At the EA Global conference in California, I was excited to hear more about three EA organizations doing policy work, two of which I hadn't heard of before. Video of all the talks.
Open Philanthropy Project
The Open Philanthropy Project, formerly known as GiveWell Labs, is a joint project of Good Ventures and GiveWell. While GiveWell focuses on recommending giving opportunities with very demonstrated impact, the Open Philanthropy Project explores giving opportunities that have higher risks but higher potential rewards, or that may take a long time to have results.
One of the project's focuses is US policy. Some areas they're looking into include:
At this point they're not asking for more funding and do not expect to recommend specific giving opportunities for individual donors.
Effective Altruism Policy Analytics
This summer, they've been working on policy comments. The US Government has a comment period on new regulations during which anyone can submit comments and suggestions for change to proposed regulations. The government agency in question must respond to each comment, and may change its regulation if it hears suggestions it likes. EA Policy Analytics has been looking for regulations with room for improvement, but which are cheap to implement and aren't controversial, and submitting comments on them. Some of the topics they've addressed include:
- improving compliance with motorcycle helmet laws
- reducing paperwork burden on immigration applicants
- correcting a faulty formula used in funding home weatherization
Because they just started, they've only heard back about one of their suggested changes (their suggestion was not taken). They're moving toward choosing regulations more carefully and putting more time into each comment, but they expect that the benefit of even one successful regulation improvement would be worth a lot of failed attempts. Here's an example of a case where a regulation was changed based on comments.
You can see Matt Gentzel's EA Global talk.
They're not asking for donations at this point.
Center for Global Development
Some examples of projects:
- "Cash on Delivery Aid": proposed a program, currently being piloted by the UK Department for International Development, in which the Ethiopian government is paid a set amount for each student beyond a baseline that completes primary school and takes a grade-10 test. Rather than focusing on "was the money disbursed?" or "how many schools/textbooks/etc. did we buy?" as many aid programs do, this puts the emphasis on results. It respects local autonomy, because the Ethiopian government is free to change its educational system in whatever way it finds best. Results seem to be mixed.
- Popularized advance market commitments for developing vaccines, in which donors make a contract to pay for a successful vaccine if it is developed, providing pharmaceutical companies with financial incentive to develop vaccines. The major success here seems to have been the 2010 pneumonococcal vaccine.
- After Haiti's 2010 earthquake, one of many voices advocating for increased number of Haitian guestworkers to be admitted to the US. Remittances (money sent home) make up 20% of Haiti's GDP.
It's a lot harder for me to tell what's going on here, since it's a much more established organization with a lot more projects than the above two. Because they've tried more things, they have some failures as well as successes on their record.

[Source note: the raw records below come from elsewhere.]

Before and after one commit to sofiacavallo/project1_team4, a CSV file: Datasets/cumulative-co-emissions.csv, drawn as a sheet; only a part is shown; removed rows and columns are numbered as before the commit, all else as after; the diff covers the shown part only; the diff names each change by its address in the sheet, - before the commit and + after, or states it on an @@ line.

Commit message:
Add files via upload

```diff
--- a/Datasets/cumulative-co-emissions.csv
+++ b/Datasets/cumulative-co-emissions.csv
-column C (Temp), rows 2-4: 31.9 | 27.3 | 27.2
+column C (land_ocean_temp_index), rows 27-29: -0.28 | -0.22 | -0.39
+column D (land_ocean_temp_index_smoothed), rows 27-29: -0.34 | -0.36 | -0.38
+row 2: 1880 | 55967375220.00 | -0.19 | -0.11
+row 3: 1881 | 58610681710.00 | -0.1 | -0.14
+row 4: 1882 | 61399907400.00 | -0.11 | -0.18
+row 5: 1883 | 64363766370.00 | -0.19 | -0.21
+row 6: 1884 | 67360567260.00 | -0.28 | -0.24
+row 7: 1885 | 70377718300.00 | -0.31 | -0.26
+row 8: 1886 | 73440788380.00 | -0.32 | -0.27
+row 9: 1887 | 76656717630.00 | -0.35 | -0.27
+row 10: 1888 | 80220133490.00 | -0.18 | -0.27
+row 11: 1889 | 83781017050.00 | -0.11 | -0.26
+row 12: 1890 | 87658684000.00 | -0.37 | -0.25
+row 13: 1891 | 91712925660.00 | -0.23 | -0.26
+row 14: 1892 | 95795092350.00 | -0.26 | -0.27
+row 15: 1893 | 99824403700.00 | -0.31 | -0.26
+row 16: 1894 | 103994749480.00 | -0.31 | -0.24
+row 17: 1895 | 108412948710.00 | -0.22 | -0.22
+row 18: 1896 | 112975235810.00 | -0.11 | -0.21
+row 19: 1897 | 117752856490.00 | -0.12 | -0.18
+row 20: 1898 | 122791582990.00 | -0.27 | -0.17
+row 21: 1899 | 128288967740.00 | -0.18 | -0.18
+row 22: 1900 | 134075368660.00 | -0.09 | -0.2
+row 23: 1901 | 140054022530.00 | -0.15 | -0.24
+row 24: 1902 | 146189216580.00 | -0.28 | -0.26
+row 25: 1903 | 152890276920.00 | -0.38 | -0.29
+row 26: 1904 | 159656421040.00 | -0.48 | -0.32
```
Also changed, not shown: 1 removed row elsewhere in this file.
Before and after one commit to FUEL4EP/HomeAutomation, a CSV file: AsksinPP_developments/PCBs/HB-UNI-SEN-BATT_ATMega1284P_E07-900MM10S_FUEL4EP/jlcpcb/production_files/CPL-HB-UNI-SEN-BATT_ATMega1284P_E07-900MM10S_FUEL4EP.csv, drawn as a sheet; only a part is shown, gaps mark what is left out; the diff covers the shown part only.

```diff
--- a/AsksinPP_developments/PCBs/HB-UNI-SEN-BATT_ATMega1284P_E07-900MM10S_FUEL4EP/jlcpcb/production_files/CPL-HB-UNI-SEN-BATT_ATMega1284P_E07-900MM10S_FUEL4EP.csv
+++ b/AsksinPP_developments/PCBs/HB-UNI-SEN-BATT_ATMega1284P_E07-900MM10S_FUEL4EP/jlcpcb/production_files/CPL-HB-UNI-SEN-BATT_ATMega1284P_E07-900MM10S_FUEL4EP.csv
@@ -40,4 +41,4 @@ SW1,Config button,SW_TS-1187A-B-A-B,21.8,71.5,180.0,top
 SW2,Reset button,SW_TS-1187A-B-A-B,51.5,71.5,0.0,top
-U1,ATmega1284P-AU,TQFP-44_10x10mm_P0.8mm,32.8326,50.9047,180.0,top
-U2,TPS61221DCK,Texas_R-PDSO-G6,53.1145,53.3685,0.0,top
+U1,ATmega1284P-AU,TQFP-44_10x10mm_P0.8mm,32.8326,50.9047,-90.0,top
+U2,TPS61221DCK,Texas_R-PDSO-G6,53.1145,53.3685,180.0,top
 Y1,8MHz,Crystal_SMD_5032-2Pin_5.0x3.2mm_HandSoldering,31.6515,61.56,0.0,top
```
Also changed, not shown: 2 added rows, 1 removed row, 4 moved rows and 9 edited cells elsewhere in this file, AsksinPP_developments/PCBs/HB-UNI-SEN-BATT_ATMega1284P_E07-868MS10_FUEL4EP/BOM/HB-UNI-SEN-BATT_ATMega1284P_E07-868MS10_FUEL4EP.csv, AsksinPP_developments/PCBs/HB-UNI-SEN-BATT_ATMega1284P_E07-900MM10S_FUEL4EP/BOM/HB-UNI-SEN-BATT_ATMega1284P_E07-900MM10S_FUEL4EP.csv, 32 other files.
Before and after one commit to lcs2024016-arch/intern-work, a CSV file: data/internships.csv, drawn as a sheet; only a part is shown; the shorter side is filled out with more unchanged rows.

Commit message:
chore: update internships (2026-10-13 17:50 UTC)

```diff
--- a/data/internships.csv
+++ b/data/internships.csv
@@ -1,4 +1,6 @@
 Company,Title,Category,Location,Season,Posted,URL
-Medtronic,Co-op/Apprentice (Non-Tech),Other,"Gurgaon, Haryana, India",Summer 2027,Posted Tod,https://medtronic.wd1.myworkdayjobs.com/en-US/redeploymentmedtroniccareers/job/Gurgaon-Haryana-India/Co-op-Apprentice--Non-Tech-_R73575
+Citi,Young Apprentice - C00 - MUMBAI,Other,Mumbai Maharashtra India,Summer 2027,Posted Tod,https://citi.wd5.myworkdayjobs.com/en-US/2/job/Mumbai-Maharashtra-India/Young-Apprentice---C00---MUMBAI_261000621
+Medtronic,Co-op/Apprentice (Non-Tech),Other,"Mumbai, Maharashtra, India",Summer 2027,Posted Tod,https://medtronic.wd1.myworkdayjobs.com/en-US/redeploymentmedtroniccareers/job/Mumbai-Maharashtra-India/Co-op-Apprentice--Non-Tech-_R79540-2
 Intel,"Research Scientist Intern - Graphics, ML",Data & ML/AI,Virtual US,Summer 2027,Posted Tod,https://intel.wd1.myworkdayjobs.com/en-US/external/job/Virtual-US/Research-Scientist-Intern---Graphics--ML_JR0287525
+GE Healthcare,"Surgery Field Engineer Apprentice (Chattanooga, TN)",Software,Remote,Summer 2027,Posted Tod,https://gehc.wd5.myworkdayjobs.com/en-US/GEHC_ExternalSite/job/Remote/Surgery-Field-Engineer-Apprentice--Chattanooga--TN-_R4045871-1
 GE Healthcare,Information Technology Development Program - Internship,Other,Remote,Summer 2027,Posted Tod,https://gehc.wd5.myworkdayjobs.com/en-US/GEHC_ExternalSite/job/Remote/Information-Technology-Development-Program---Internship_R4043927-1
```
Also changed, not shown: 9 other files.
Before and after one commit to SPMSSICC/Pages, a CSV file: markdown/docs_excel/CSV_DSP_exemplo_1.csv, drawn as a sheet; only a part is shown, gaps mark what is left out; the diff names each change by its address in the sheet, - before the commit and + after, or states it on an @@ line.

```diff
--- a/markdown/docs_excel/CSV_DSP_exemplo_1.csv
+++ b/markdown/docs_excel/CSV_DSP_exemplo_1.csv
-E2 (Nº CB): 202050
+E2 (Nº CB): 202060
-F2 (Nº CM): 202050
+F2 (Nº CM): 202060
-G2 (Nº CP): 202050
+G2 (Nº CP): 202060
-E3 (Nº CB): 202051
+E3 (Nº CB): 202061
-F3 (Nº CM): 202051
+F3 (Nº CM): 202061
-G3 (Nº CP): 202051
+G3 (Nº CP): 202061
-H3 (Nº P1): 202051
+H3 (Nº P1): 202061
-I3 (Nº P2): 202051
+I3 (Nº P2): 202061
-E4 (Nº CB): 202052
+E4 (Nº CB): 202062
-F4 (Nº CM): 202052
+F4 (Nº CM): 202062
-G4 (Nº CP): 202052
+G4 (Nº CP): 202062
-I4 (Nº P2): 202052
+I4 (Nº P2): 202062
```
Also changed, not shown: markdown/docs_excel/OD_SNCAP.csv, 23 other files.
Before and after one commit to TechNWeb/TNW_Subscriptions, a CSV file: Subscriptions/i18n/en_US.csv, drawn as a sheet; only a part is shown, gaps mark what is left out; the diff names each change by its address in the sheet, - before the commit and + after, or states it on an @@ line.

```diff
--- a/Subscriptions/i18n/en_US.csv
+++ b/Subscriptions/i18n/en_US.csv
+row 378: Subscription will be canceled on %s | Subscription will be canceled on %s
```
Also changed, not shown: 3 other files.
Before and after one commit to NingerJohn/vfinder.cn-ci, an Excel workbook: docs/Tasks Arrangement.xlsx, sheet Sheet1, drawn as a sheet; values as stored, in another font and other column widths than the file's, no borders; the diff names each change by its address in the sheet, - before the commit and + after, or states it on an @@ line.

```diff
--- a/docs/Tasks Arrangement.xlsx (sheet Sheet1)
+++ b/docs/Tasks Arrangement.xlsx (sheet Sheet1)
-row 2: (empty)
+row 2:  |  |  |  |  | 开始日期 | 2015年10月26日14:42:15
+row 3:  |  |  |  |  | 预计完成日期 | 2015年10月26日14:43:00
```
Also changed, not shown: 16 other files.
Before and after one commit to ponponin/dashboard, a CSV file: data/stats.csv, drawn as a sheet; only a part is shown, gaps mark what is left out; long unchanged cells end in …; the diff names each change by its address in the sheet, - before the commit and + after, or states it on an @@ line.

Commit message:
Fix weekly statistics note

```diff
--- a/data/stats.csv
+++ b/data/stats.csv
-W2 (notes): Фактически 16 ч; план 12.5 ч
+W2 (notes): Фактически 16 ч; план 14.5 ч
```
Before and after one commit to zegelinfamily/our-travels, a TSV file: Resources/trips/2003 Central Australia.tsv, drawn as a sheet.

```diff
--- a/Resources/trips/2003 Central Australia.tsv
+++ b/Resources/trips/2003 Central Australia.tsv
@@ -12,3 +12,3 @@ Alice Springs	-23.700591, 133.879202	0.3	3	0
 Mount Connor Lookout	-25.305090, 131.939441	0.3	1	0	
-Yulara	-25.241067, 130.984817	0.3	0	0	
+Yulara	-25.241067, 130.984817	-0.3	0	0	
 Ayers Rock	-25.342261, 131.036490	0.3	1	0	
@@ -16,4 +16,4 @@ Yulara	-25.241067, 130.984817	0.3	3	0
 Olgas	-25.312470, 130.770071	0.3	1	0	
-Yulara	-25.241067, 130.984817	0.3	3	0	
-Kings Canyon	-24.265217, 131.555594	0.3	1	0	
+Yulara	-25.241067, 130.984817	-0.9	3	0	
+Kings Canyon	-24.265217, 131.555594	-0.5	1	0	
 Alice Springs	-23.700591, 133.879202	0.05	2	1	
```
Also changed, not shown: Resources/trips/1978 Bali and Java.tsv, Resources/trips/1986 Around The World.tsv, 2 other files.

As with much policy work, it's hard to tell how much success to credit to any one organization. E.g. if they're one of several actors calling for a particular change that is made, would it have happened anyway without them?
You can see Rajesh Mirchandani's EA Global talk (though it is more about policy change in general than the organization in particular).
Unlike the other two organizations described, CDG is actively taking donations. GiveWell has recommended a grant to them in the past.